Anatomy & Physiology
The colored ring of our eye/eye color is called iris (rainbow skin). The iris consists histologically of several layers. The layer that is decisive for the eye colour is called stroma iridis, where stroma means connective tissue.
This layer consists mainly of collagen fibres and fibroblasts, i.e. cells that produce components of connective tissue. In addition, this layer contains the two muscles responsible for the width of the pupil. These are on the one hand – Musculus sphincter pupillae, which constricts the pupil, and on the other – Musculus dilatator pupillae, which is responsible for the dilation of the pupil).
Eye colour – What is behind it?
Another cell population is decisive for eye colour: the melanocytes. They produce the dye melanin, which is also of decisive importance for the colour of skin and hair. People whose iris contains few melanocytes have a lighter eye colour than those who contain many melanocytes.

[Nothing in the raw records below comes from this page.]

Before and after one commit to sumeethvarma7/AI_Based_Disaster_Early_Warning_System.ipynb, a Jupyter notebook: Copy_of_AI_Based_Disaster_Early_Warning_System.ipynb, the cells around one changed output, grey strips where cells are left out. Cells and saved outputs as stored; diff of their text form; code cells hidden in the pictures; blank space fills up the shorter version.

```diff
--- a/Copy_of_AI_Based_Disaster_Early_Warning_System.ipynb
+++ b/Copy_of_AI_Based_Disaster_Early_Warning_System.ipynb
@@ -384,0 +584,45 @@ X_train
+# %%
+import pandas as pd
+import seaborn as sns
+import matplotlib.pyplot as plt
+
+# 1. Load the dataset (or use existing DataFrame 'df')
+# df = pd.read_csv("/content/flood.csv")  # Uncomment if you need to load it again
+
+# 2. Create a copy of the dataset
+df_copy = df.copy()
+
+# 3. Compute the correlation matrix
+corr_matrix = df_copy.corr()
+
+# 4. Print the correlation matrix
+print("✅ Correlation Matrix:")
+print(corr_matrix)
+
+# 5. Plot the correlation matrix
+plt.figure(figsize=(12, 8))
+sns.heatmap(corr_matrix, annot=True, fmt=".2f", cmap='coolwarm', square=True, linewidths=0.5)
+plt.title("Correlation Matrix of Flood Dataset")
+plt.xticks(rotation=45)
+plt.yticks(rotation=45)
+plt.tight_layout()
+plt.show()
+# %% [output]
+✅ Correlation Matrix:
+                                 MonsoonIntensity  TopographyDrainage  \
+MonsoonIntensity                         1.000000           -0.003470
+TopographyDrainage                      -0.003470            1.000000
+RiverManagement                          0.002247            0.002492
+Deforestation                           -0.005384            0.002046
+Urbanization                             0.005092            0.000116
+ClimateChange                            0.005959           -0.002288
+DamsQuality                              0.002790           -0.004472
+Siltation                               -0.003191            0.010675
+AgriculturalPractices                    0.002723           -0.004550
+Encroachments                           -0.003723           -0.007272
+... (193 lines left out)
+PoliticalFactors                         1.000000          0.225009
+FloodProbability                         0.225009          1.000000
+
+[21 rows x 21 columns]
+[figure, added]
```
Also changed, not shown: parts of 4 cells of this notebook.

So people who have very few or no melanocytes in their iris have blue eyes. But when the blue colour is created, there is still a lot of discussion. There are two main components responsible: 1. the pigment epithelium located directly behind the stroma iridis (myoepithelium pigmentosum, attention, this should not be confused with the pigment epithelium of the retina, which has a different function).
If the retina shines through the iris almost unhindered, the iris appears blue. 2. How unhindered the pigment epithelium can shine through is again dependent on how much collagen is stored in the stroma iridis, because the collagen content determines how much light is scattered and reflected and this in turn is decisive for the impressive eye colour in the end.
But what about the eyes that are not blue? If melanocytes are occasionally stored, the iris appears green or grey. If there are numerous melanocytes in the connective tissue layer, the iris appears brown. How the innumerable color facets and shades that exist of each of these colors are created, still remains a small mystery for which there are many hypotheses.
Inheritance of eye color
For a long time, the Davenport model was considered to be the written model here. It was based on a single gene for the inheritance of eye color. However, it is now clear that the mode of inheritance of eye color is polygenic.
This means that more than one gene is responsible for passing on eye colour from parent to child. Some eye colours are more dominant than others. Brown is the most dominant of all eye colours, followed in descending order by green, blue and grey.
Theoretically, if the father has brown eyes and the mother has blue eyes, brown will prevail over blue and the child of both will have brown eyes. However, it is not quite that simple, since there are two alleles of each gene. For example, the father who has brown eyes (phenotype) may have one allele for brown eyes and one for blue eyes in his genetic material (genotype).
He passes only one of the two alleles on to his child. So a child of a brown-eyed father does not necessarily have to have brown eyes. But that is not enough.
Further genes complicate the genetics around eye colour many times over. Most babies of European descent are born with blue eyes. The reason for this is that the iris of newborns does not yet contain any pigments.
The iris is only coloured by melanin, an endogenous dye that reacts to light. After birth, melanin is hardly present. The colour of the eyes is determined by the genes of a person and can change in the first year of life depending on this.
As a rule, the final eye colour of a person appears 3 to 6 months after birth. A simple examination of the newborn’s iris can give an indication as to what will most likely be the basic colour of the eye: if you look at the iris from the side under simple fluoroscopy, you can see high or low levels of melanin. If the iris continues to appear light blue with this method, it means that there is no melanin.
In this case the eye colour is most likely to remain blue. However, if the iris shimmers golden, this indicates a certain amount of melanin, and the iris will probably still be brown or green in this case. In newborns from Asia, Africa or Latin America the eye colour at birth is often mostly brown.
Sometimes it happens that even after the first year of life the eye colour of a person changes. It has been found that hormonal fluctuations or biochemical processes in the body can have a changing effect on the iris. For example, hormonal influences can very rarely cause changes in eye colour during puberty or pregnancy.
In a study among pairs of twins, it was found that in about 10% of fair-skinned people, the colour of the iris changes during the course of life. However, if there is a rapid change in eye colour, an ophthalmologist should be consulted to rule out disease as the cause. This could be an inflammation of the eye, for example. In addition, an injury to the optic nerve can also cause the colour of the iris to change.